Content starts

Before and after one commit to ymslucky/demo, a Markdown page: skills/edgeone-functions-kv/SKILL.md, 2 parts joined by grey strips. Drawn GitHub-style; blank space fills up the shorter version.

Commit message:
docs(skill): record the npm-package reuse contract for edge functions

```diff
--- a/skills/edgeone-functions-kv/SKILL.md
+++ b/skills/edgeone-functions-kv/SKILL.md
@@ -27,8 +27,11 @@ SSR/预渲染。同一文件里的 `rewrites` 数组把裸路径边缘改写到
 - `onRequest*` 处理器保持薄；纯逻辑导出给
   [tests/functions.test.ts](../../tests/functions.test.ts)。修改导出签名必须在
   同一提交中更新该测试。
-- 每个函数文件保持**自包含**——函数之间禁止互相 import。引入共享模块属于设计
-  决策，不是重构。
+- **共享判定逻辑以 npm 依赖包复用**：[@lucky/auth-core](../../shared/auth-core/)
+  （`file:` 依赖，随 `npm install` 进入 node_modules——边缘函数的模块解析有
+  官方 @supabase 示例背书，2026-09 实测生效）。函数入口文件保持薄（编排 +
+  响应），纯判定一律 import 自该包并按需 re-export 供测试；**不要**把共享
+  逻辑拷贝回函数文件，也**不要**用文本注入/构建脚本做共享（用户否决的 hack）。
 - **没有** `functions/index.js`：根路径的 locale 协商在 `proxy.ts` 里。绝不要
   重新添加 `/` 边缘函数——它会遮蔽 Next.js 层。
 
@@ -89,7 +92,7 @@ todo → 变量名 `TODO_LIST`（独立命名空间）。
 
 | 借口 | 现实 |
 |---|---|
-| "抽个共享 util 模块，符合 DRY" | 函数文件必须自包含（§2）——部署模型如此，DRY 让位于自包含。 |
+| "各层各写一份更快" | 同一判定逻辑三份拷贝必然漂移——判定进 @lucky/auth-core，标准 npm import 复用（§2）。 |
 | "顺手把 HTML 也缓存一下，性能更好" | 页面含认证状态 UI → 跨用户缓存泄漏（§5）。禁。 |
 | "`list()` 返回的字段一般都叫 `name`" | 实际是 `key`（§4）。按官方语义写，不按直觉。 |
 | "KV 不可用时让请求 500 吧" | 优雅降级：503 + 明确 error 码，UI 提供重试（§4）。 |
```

Content ends

[WHAT IS NEEDED] Return the listing exactly as it was given to you, with every line intact.

[EXERCISE RESULT]
Before and after one commit to ymslucky/demo, a Markdown page: skills/edgeone-functions-kv/SKILL.md, 2 parts joined by grey strips. Drawn GitHub-style; blank space fills up the shorter version.

Commit message:
docs(skill): record the npm-package reuse contract for edge functions

```diff
--- a/skills/edgeone-functions-kv/SKILL.md
+++ b/skills/edgeone-functions-kv/SKILL.md
@@ -27,8 +27,11 @@ SSR/预渲染。同一文件里的 `rewrites` 数组把裸路径边缘改写到
 - `onRequest*` 处理器保持薄；纯逻辑导出给
   [tests/functions.test.ts](../../tests/functions.test.ts)。修改导出签名必须在
   同一提交中更新该测试。
-- 每个函数文件保持**自包含**——函数之间禁止互相 import。引入共享模块属于设计
-  决策，不是重构。
+- **共享判定逻辑以 npm 依赖包复用**：[@lucky/auth-core](../../shared/auth-core/)
+  （`file:` 依赖，随 `npm install` 进入 node_modules——边缘函数的模块解析有
+  官方 @supabase 示例背书，2026-09 实测生效）。函数入口文件保持薄（编排 +
+  响应），纯判定一律 import 自该包并按需 re-export 供测试；**不要**把共享
+  逻辑拷贝回函数文件，也**不要**用文本注入/构建脚本做共享（用户否决的 hack）。
 - **没有** `functions/index.js`：根路径的 locale 协商在 `proxy.ts` 里。绝不要
   重新添加 `/` 边缘函数——它会遮蔽 Next.js 层。
 
@@ -89,7 +92,7 @@ todo → 变量名 `TODO_LIST`（独立命名空间）。
 
 | 借口 | 现实 |
 |---|---|
-| "抽个共享 util 模块，符合 DRY" | 函数文件必须自包含（§2）——部署模型如此，DRY 让位于自包含。 |
+| "各层各写一份更快" | 同一判定逻辑三份拷贝必然漂移——判定进 @lucky/auth-core，标准 npm import 复用（§2）。 |
 | "顺手把 HTML 也缓存一下，性能更好" | 页面含认证状态 UI → 跨用户缓存泄漏（§5）。禁。 |
 | "`list()` 返回的字段一般都叫 `name`" | 实际是 `key`（§4）。按官方语义写，不按直觉。 |
 | "KV 不可用时让请求 500 吧" | 优雅降级：503 + 明确 error 码，UI 提供重试（§4）。 |
```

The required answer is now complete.